Originally Posted by stilly
This is in direct contrast to The Book of Lee in that it states that all of Lee stuff is the best and most reasonable and priced better than all else who oppose.
With that said, why are these other crimp dies better to have then the Lee FCD? Will you please expand upon this answer? I still do not have a clear idea about factory crimp dies except that the Lee will not crush your case like the bullet seater/crimp does and what is the difference between the crimp for the 44mag FCD and the 44mag carbide bullet seater /crimping die ?
I know I was horrified to see that brass case smashed on one side and I NEVER want to do it again.
Lee makes a lot of claims about the FCD. I have read people claim the FCD will do a consistent roll crimp on revolver rounds regardless of the length of the brass, what a crock.
The thing I don't like about the FCD is the carbide ring at the mouth of the die. This ring will contact the case mouth when loading with headstamps that have slightly thicker brass or when loading lead bullets (.430+ in .44RM), screwing up that area of the round before the crimp portion of the dies gets to the case mouth.
Many like the FCD to size the Glock bulge in brass or to correct sizing errors when loading oversizd bullets in thicker brass headstamps, etc. It is a "bigger hammer" approach to loading. It will assure your round will chamber, but can also make it less accurate.
The claim that it won't crush cases is about the bottle neck rifle version of the FCD. This a completely different design than the handgun version and gets mixed up by many uninformed on the net (guys just parroting what they read from someone else). The LFCD is a terrific crimp die for rifle round use.
The normal Lee sizing die has a tight mouth and will size the glock bulge fine, so using the LFCD to take a Glock bulge out is primarily for use with other brand sizing dies that are designed for progressive presses with radiused mouths.
For me personally, the only nice design feature of the LFCD is the knob on top of the die to adjust crimp. With the dies I prefer, you must loosen the lock ring and screw the die in and out to adjust crimp. That is the only thing I like about the Lee FCD (for handgun rounds).

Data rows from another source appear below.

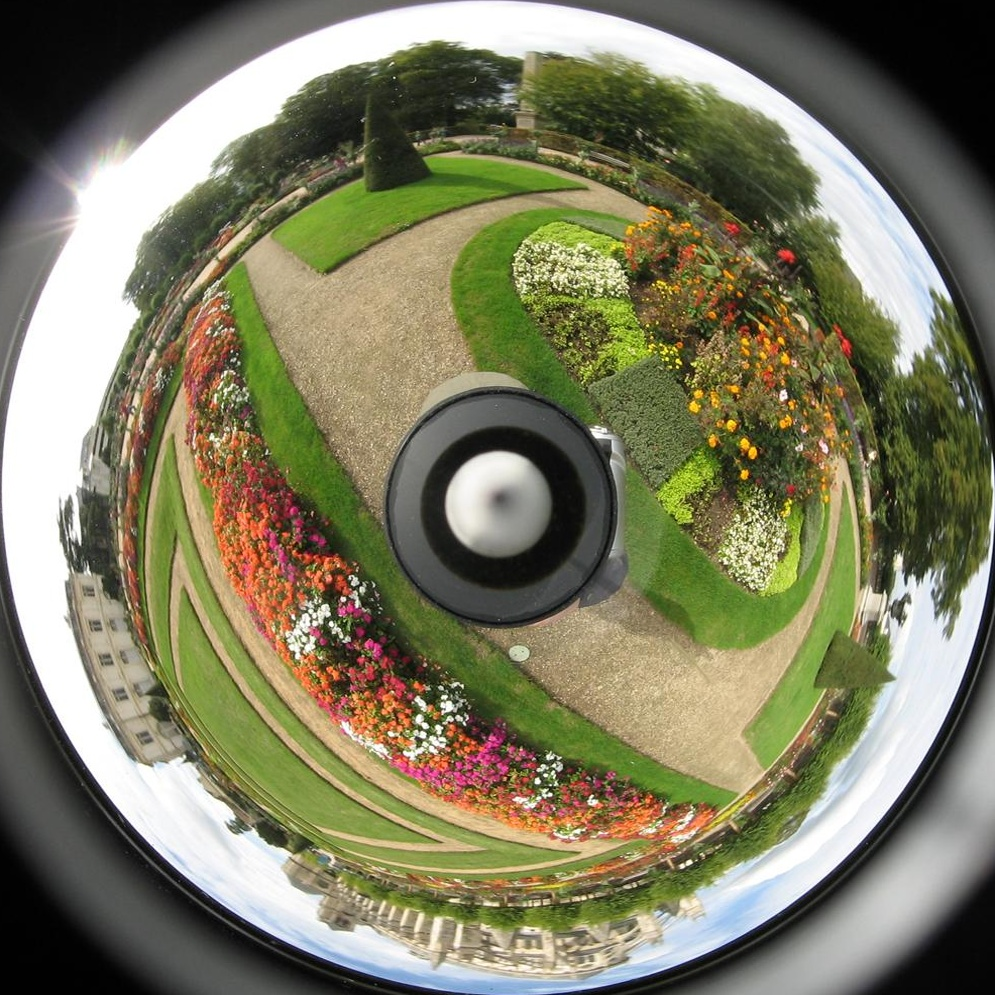
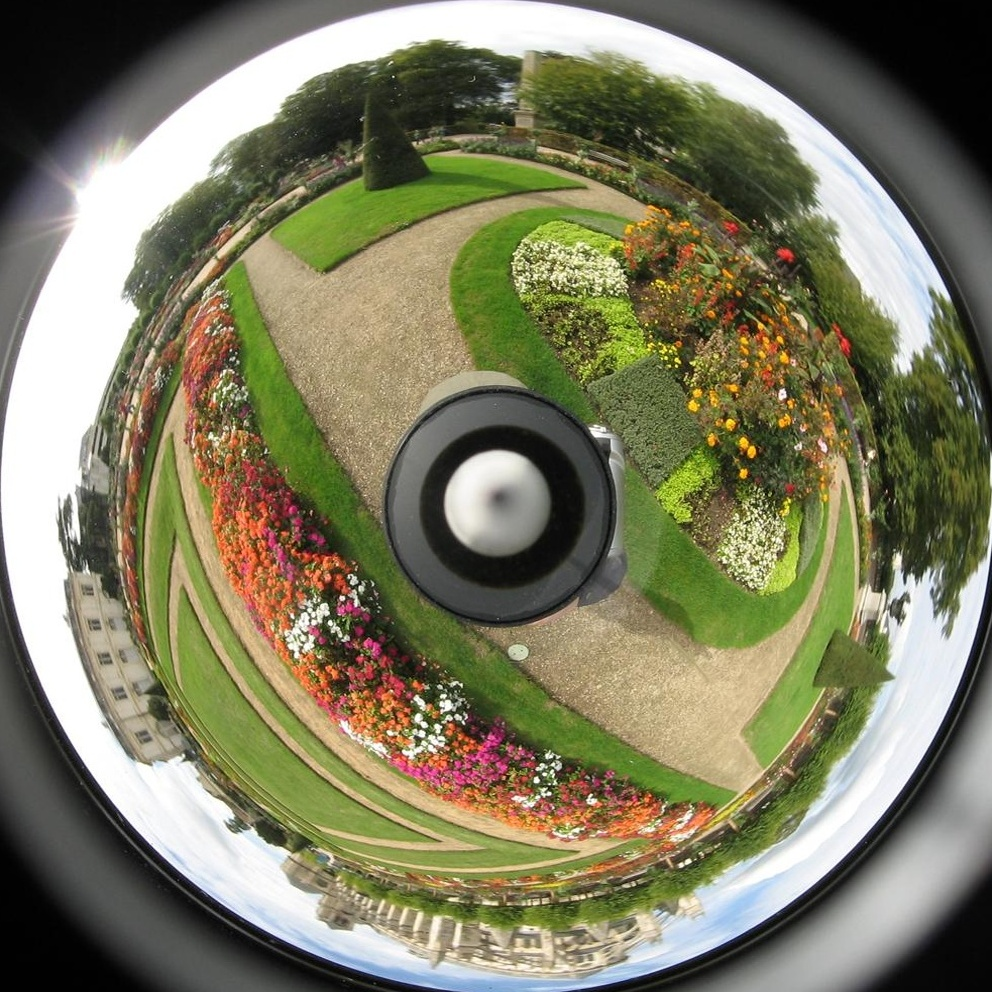
Update wasm build and UI changes

diff --git a/img_1071p.html b/img_1071p.html
@@ -15,10 +15,10 @@
         <!-- Customizable Tag -->
         <div class="title">フランス 大聖堂の庭園</div>
         <div class="description">
-            大聖堂の庭園<br>
-            フランス アルル<br>
-            Pont Van Gogh<br>
-            Arles, France
+            ラルシュヴェシェ公園<br>
+            フランス ブールジュ<br>
+            Jardin de l'Archevêché<br>
+            Bourges, France
             <ul>
             <li>表示画素：640×240、表示水平画角：140度</li>
             <li>撮影：大手明（東京都）Akira Ohte, Tokyo, Japan</li>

I think there is more misunderstanding about the FCD than just about anything out there. Most of the misinformation is caused by Lee themselves.